___ .. . . .
. . - the Emerald Isle set _,-
. . ..- -~
- Warder -
They were leaving for a better land, they were told. Hunger,
povetry and despair would be all they left behind. Yet, there
was little joy in the hearts of the irishmen who gathered on
crowded decks to watch their beloved Emerald Isle sink slowly
beneath the horizon.
It was a refreshing concept to be able to live by one's own
wits and strenght once again, instead of relying on blind luck
and hope. Yet the home island haunted their thoughts, like
a mother reluctantly sending her offspring out to the world.
Not a single one of the immigrants leaved Mayflower's deck
until after the morning mist finally veiled Eire from sight.
Now that I have prepared my audience with the new-ageish
feadanaigh epic, I can finally track some authentic Irish
Note that it's a set; before you complain about the lack
of coherent structure, consider that it's actually a set of
separate tunes, not a single one.
Are you up to some semi-flames?
Since most contemporary music is homophonic in nature,
chording systems derivated from classical polyphonic theory
theory are absurd, especially the voicings. The parallel-fifth
ban is nothing but a key to create choral parts that are easier

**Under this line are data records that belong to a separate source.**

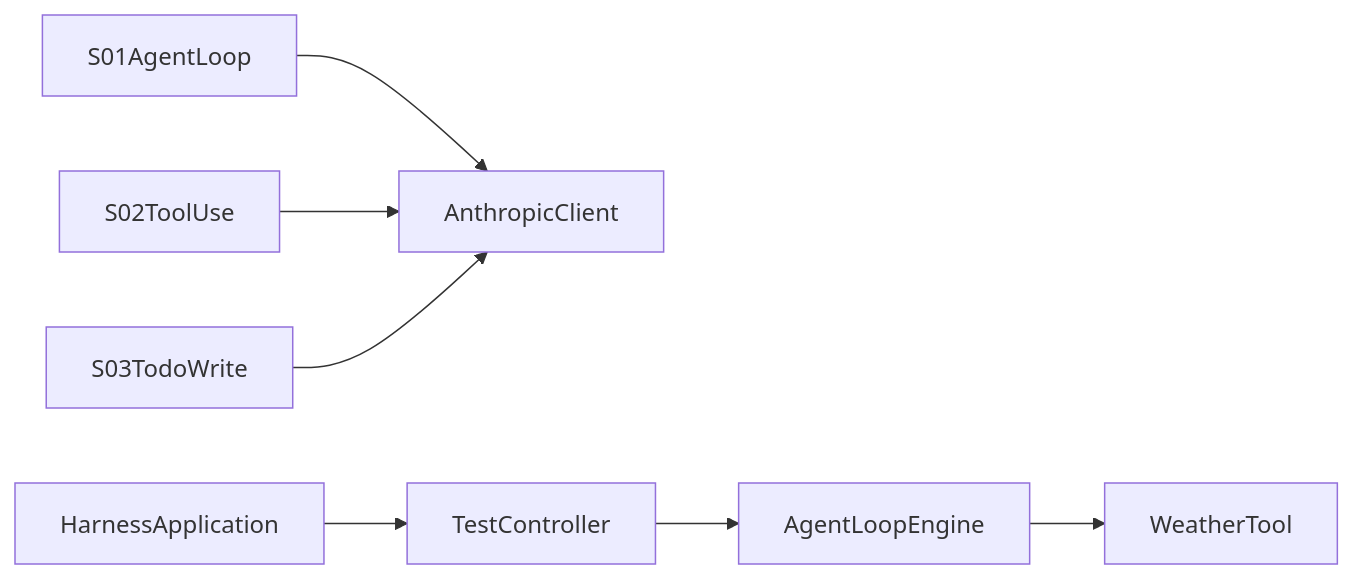
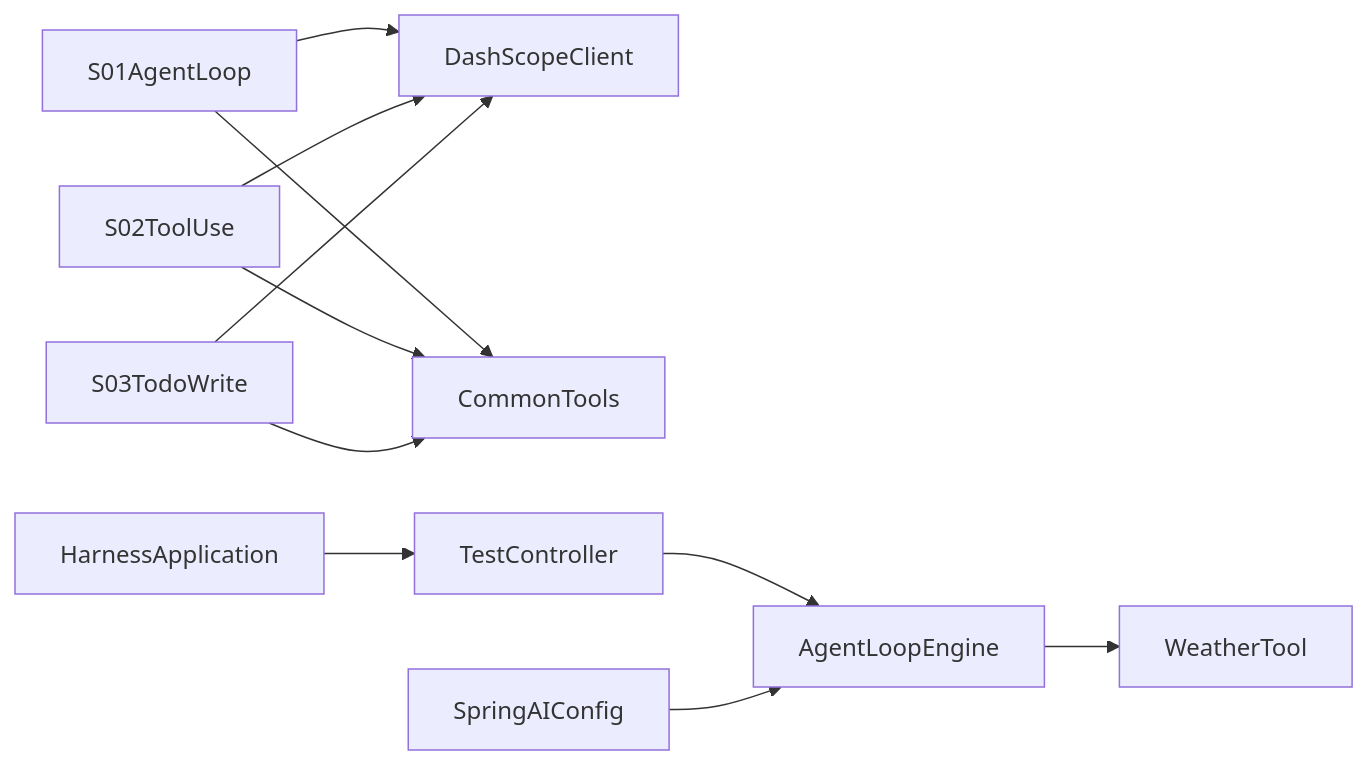
The seventh of 7 diagrams in .qoder/repowiki/zh/content/代理模块系列/基础代理模块.md (zhaojunyi0016/learn-harness), drawn with Mermaid before and after one commit. The commit also changed other lines of this file and 5 other files, not shown here.

````diff
--- a/.qoder/repowiki/zh/content/代理模块系列/基础代理模块.md
+++ b/.qoder/repowiki/zh/content/代理模块系列/基础代理模块.md
@@ -291,9 +313,13 @@
 ```mermaid
 graph LR
-S01["S01AgentLoop"] --> AC["AnthropicClient"]
-S02["S02ToolUse"] --> AC
-S03["S03TodoWrite"] --> AC
+S01["S01AgentLoop"] --> DC["DashScopeClient"]
+S02["S02ToolUse"] --> DC
+S03["S03TodoWrite"] --> DC
+S01 --> CT["CommonTools"]
+S02 --> CT
+S03 --> CT
 TC["TestController"] --> ALE["AgentLoopEngine"]
 ALE --> WT["WeatherTool"]
 HA["HarnessApplication"] --> TC
+SC["SpringAIConfig"] --> ALE
 ```
````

to *sing*. Who is going to sing your pad sections?
In my opinion, the moves that really should be avoided are
parallel octaves between lead and bass, and more than one parallel
third movements at once.
Classical general bass and harmony don't work with a separate
lead melody; they cover only polyphonic music, where each
voice is equal, and the melody is formed of all the voices
Using classical voicing along with modern homophonic lead
creates an overflow of thirds, intervals that are very dissonant
in nature, though beautiful. They tend to cloud the general
harmony spectrum, muffling the leads.
You should never listen to chords by themselves; look at the
general picture they form with bass and lead melodies.
Since I tend to like homophonic music, and dislike the sound
of conventional chords in that music, I need something a bit
different, hence this method of harmonizing. Check on my
pages for more thoughts on the subject.
If you are into truly polyphonic music (no one in the scene
has ever tracked such a piece I have heard) then I advise
sticking with general bass. Multi-part leads are a primitive
form of this technique, so basic counterpoint should be observed.
The general point of this babble is that you should *never*
follow a rule you don't feel comfortable with or think you
understand. My snorts to everyone who writes theory tutorials
without explaining whys along with hows.
Everyone I forgot
2 Row Melodeon
If my style gets a bit
more like Bill Whelan's,
I might as well change
# Vesa Norilo (Warder)
# (C) Crystalline 1998
# Synth sounds from #
# Korg Trinity #
# Acoustic sounds are #
# Howard low D whistle #
# and Landola Acoustic #
# Sampled via ART Tube #
# PAC and Shure SM58 #
# Timpani is a ViperMAX #
# MIDI Patch #